After we determined the rough outline of our build...
...we start by building the very basic shapes and sections of our house. (brown = foundation/1st floor, pink = 2nd floor #1, blue 2nd floor #2, red = roof)
Note that this is just to get the very basic shapes ironed out as we will add detail and more elaborate shapes later.
With the basic shapes done its time to expand on it a bit more.
This is when we put in the floors, windows, doors and interior walls to section of large empty rooms into more manageable smaller rooms, on top of that we also start adding additional shape (white = additional detail) in the form of dormas, balconies, chimneys etc)
My advice for windows, doors etc is to do them from the inside out instead of from the outside in as otherwise they might not make a lot of sense when you later furnish the room as they might be in awkward positions.
STEP TWO - TEXTURES/COLOURS
"But lily!" I hear you cry "We have build something that looks like a bad children's drawing and not at all like a nice rustic house!"
Hold your horsies friends we are far from done ;) Next up we swap all those weird colours for the actual block palette we want.
For our little house i decided to make the foundation/ground floor out of stone, the upper stories out of light blocks and the roof of course out of "hay"
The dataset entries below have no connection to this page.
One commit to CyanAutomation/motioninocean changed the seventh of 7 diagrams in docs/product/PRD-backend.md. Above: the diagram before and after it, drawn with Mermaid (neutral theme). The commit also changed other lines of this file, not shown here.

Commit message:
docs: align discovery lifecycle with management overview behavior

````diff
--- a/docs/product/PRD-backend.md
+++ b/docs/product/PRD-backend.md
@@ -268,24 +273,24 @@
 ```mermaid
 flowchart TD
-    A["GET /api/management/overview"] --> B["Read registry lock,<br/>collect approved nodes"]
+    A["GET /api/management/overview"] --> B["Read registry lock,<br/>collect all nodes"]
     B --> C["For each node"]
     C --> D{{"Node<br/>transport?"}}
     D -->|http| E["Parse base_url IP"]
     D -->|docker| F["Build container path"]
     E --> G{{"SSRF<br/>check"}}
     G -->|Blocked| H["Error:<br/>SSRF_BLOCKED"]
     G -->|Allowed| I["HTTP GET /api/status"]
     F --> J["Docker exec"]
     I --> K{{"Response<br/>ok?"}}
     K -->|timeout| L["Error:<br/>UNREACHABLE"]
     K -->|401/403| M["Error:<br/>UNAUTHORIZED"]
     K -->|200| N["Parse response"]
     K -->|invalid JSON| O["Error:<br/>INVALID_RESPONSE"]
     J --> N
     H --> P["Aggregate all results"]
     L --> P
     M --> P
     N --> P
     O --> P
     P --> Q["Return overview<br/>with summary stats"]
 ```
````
STEP THREE - DETAIL (STAGE 1)
Now that already looks ten times better but not quite right yet. time to diversify the monotony a bit and add the first layer of detail to it.
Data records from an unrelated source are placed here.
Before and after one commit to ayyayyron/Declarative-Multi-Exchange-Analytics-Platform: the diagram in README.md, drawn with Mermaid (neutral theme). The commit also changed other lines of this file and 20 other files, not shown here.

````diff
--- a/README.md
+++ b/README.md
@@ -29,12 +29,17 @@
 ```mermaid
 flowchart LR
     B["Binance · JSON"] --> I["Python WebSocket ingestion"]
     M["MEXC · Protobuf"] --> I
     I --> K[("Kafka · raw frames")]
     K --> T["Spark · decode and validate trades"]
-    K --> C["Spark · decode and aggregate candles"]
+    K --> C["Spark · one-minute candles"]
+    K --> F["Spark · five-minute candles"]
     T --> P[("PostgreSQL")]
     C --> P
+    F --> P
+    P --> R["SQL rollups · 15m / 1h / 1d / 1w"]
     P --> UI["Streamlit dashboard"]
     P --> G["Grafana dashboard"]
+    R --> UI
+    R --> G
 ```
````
In our example i chose to break up the monotony of the cobble foundation by mixing it with mossy cobble, andesite and dead coral to give it a more rustic and worn look. For the upper floors i chose to first of all make each section out of a different light block (mushroom stems, smooth sandstone, stripped birch) and then add a framework of darker wood (stripped spruce) to give it that classic rustic tudor style look. Lastly we smoothen the edges with a few colour appropriate (spruce) stairs and slabs and replace those "additional detail markers" with some balconies and overhanging roofs. After we throw in some doors and stained glass windows this step is already done.
STEP FOUR - DETAIL (STAGE 2)
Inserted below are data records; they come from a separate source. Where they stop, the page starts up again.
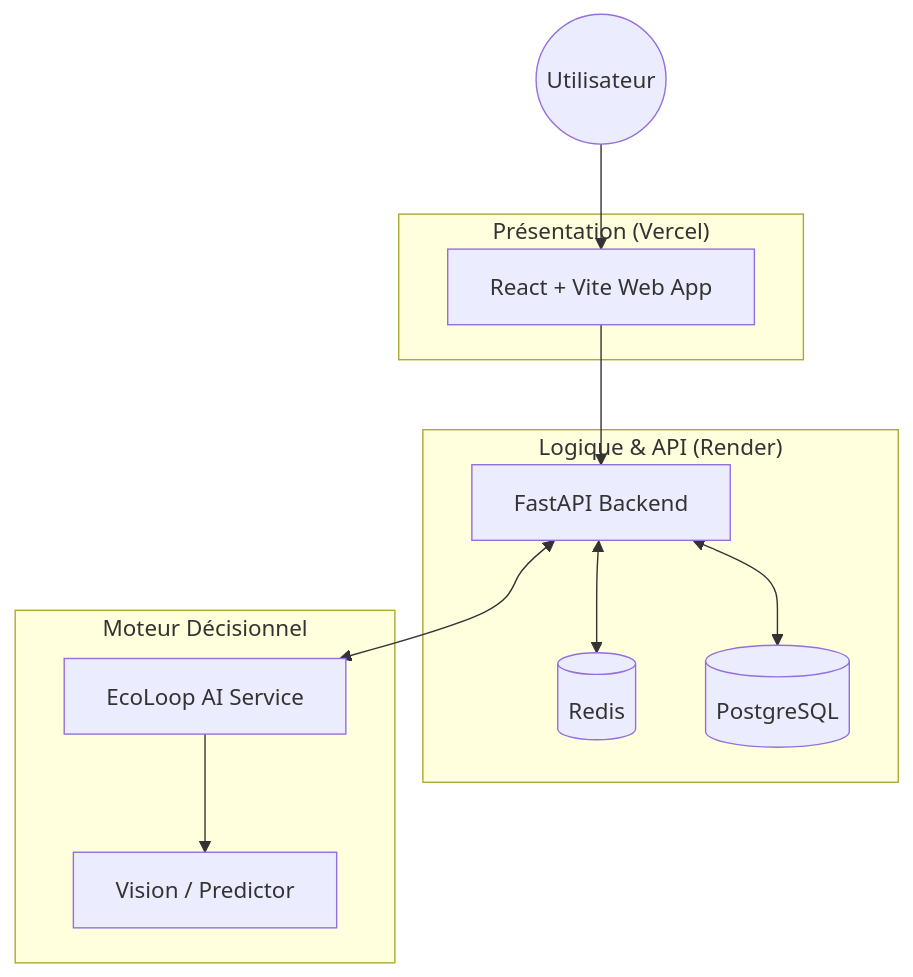
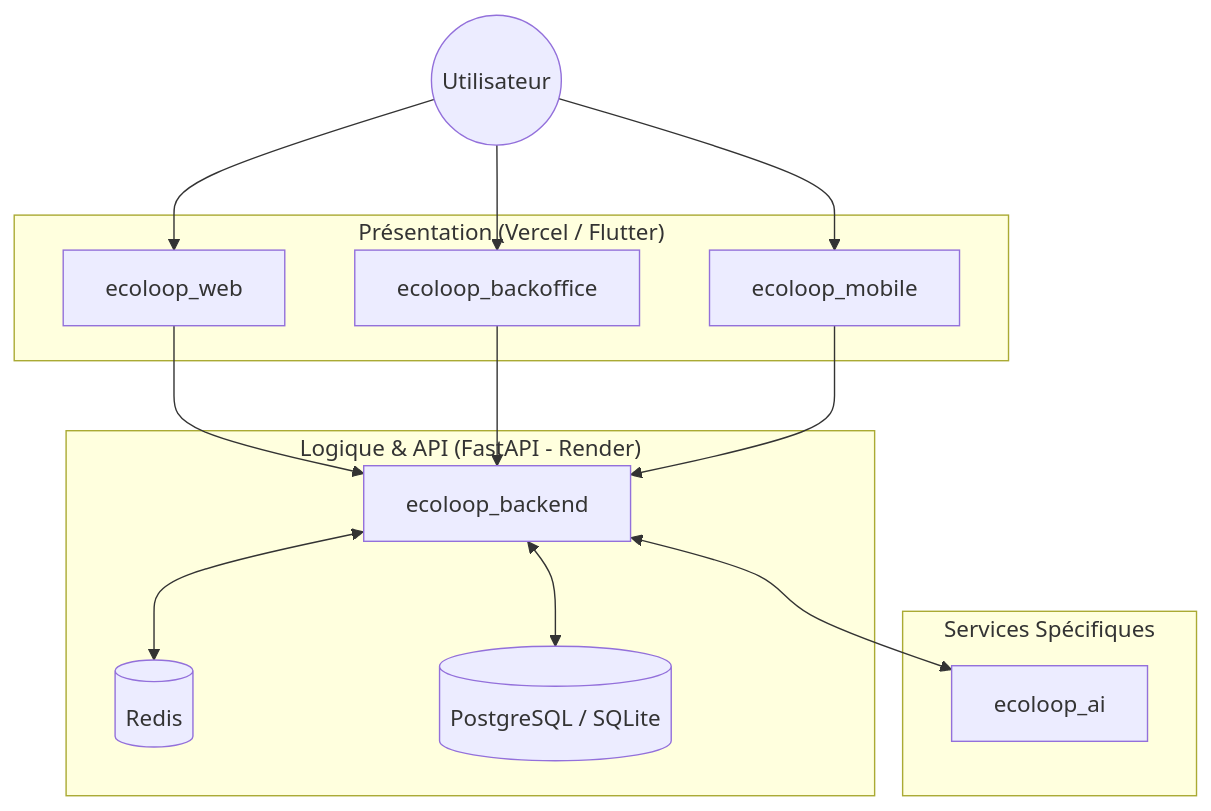
Before and after one commit to EPDU35/Ecoloop: the diagram in README.md, drawn with Mermaid. The commit also changed other lines of this file and 49 other files, not shown here.

Commit message:
release: EcoLoop V4 and backend sprint changes

````diff
--- a/README.md
+++ b/README.md
@@ -40,19 +22,22 @@
 ```mermaid
 graph TD
-    User((Utilisateur)) --> Frontend
+    User((Utilisateur)) --> Web[ecoloop_web]
+    User --> Backoffice[ecoloop_backoffice]
+    User --> Mobile[ecoloop_mobile]
     
-    subgraph "Présentation (Vercel)"
-    Frontend[React + Vite Web App]
+    subgraph "Présentation (Vercel / Flutter)"
+        Web
+        Backoffice
+        Mobile
     end
     
-    subgraph "Logique & API (Render)"
-    Frontend --> API[FastAPI Backend]
-    API <--> Cache[(Redis)]
-    API <--> DB[(PostgreSQL)]
+    subgraph "Logique & API (FastAPI - Render)"
+        Web & Backoffice & Mobile --> API[ecoloop_backend]
+        API <--> Cache[(Redis)]
+        API <--> DB[(PostgreSQL / SQLite)]
     end
     
-    subgraph "Moteur Décisionnel"
-    API <--> AI[EcoLoop AI Service]
-    AI --> Models[Vision / Predictor]
+    subgraph "Services Spécifiques"
+        API <--> AI[ecoloop_ai]
     end
 ```
````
Now our house almost looks like a proper build, almost...
What it is still missing is a second layer of detail that adds stuff like window sills, shutters, balcony rails, flower beds, chimneys (sold separately), little roofs etc...
There is no "rule" for what needs to go where and how much detail is the right amount, some like myself prefer a lot of organic detail and asymmetry, others prefer clean and minimalistic details, in the end it all comes down to personal preference as there is no right and wrong so just do whatever YOU like.
For this build we will simply throw stairs, slabs, fences and trapdoors at the problem until it overflows and gives your super-ocd bff a headache from looking at it ;)
STEP FIVE - SURROUNDINGS / DETAIL (STAGE 3)
There is nothing as sad as a gloriously over-detailed and gorgeous build in a barren landscape.
To remedy this, some extensive purdifying of the surrounding area is in order.
This is even less structured and governed by "rules" than the above step and even more a matter of personal taste so i wont even attempt to explain it.
its a topic that deserves a tutorial of its own... suffice it to say we added some water features, made the ground (coarse dirt, brown concrete powder, podzol, path and stripped spruce) look worn and befitting of a rustic village setting and added some greenery in the form of grass and trees.
And that already concludes this little "tutorial". I hope you found it informative and helpful.
Before you ask about interiors: like landscaping that is a huge topic on its own and cant be easily squeezed into a paragraph and a handful of images...
PS: This was my first attempt of doing a tutorial in a blog formal style and i would appreciate some feedback on how you liked it and if you would enjoy more of these in the future (Discord: Morindil#5078).
As a little extra to showcase how much of a difference a few variations in choices of block palette can make: the same build in a slightly different palette and setting as a fishing house by the sea.